Ted Leonsis 3 Rules on Building an Extraordinary Business

Ted Leonsis has a track record of success:

· His first company, a database publisher, sold for $65 million
· RedGate Communications, his second startup, sold to AOL. Ted then helped lead AOL, growing from a small company to multi-billion dollar success
· His third company, Revolution Money, sold to AmEx for $300M+

Add in a few more credentials: Ted is Vice chairman of Groupon and owner of Verizon Stadium and the Washington Capitols. In this interview Ted shares his findings for making your own startup a success:

1) It’s about speed, not analysis. Too many entrepreneurs do not act quickly enough.
2) If you want to build an extraordinary business – not an ordinary one – being first to market is a good thing. Beyond that, you have to learn how to scale quickly, going from niche to mass market. And casting a good team is essential.
3) Final point: focus on a vital few things that are important to your customer.
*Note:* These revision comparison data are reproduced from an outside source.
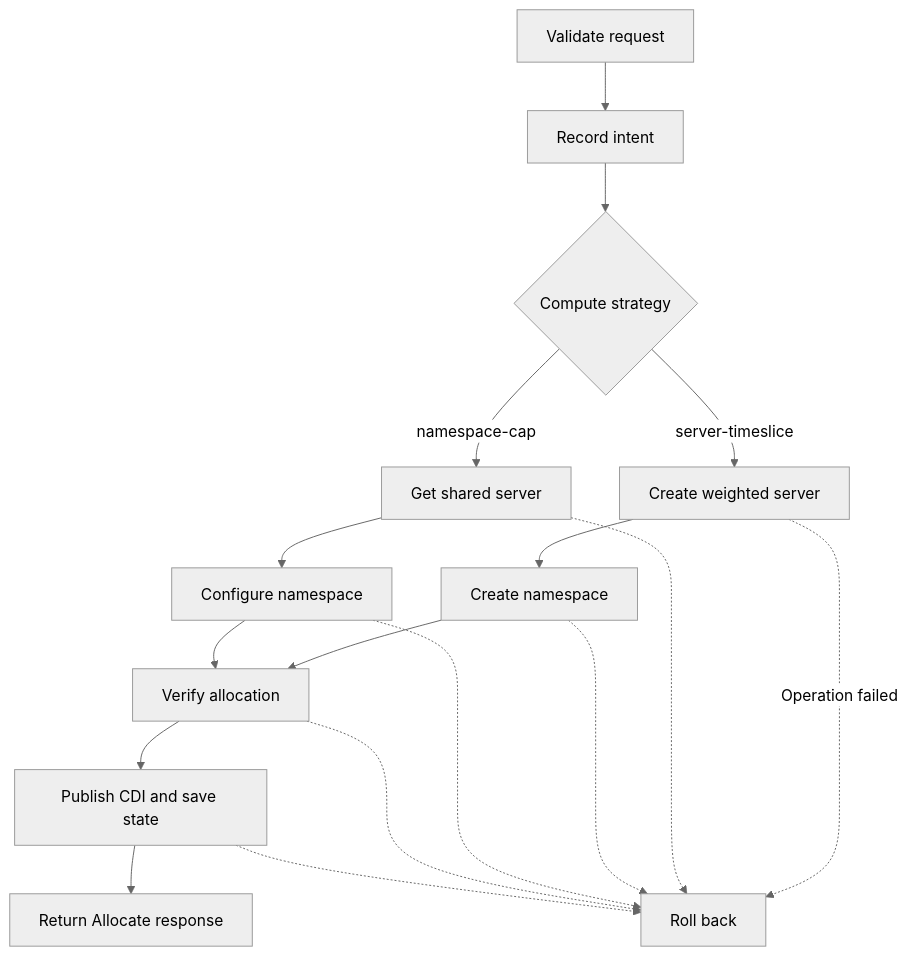
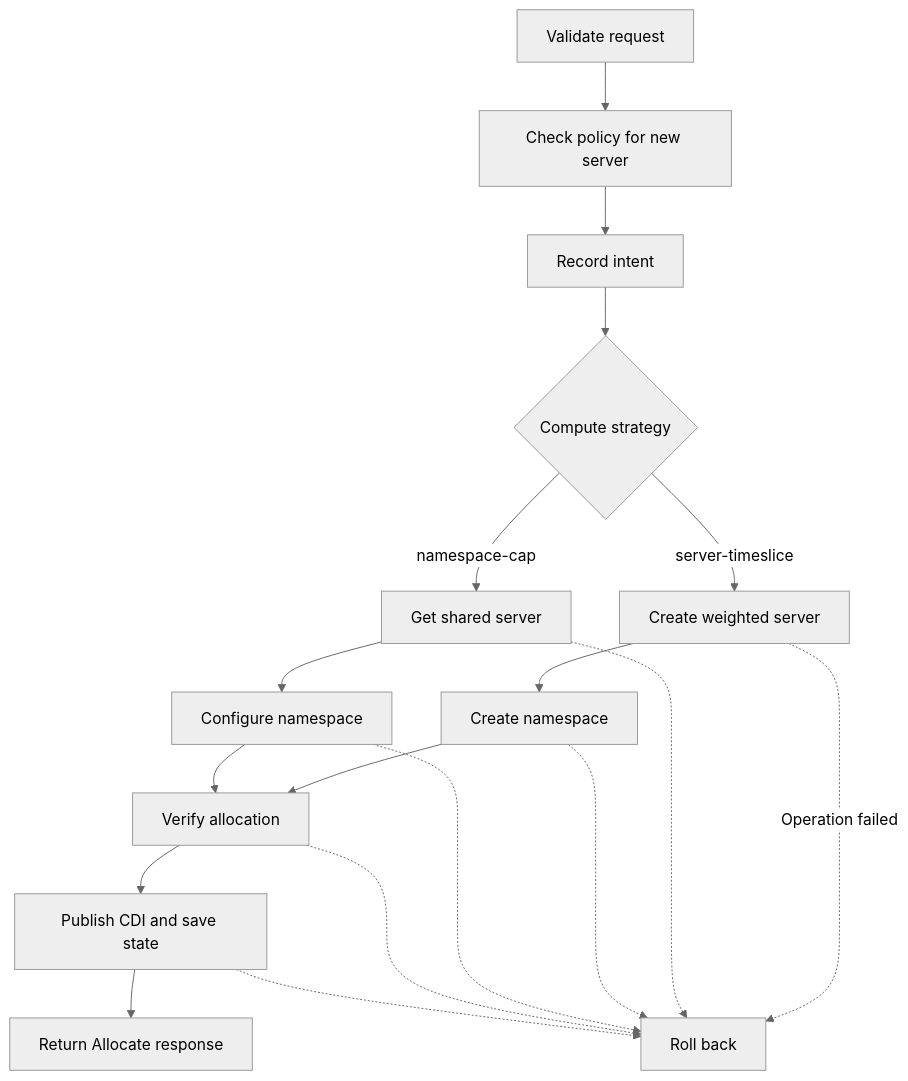
One commit to Project-HAMi/website changed the second of 2 diagrams in docs/developers/mps-v3-design.md. Above: the diagram before and after it, drawn with Mermaid (neutral theme). The commit also changed other lines of this file and 3 other files, not shown here.

````diff
--- a/docs/developers/mps-v3-design.md
+++ b/docs/developers/mps-v3-design.md
@@ -59,19 +59,20 @@
 ```mermaid
 flowchart TD
-    V["Validate request"] --> I["Record intent"]
+    V["Validate request"] --> CP["Check policy for new server"]
+    CP --> I["Record intent"]
     I --> B{"Compute strategy"}
     B -->|server-timeslice| T["Create weighted server"]
     B -->|namespace-cap| C["Get shared server"]
     T --> TN["Create namespace"]
     C --> CN["Configure namespace"]
     TN --> Q["Verify allocation"]
     CN --> Q
     Q --> P["Publish CDI and save state"]
     P --> A["Return Allocate response"]
     T -.->|Operation failed| X["Roll back"]
     C -.-> X
     TN -.-> X
     CN -.-> X
     Q -.-> X
     P -.-> X
 ```
````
Watch now to hear three clear rules you can apply right now.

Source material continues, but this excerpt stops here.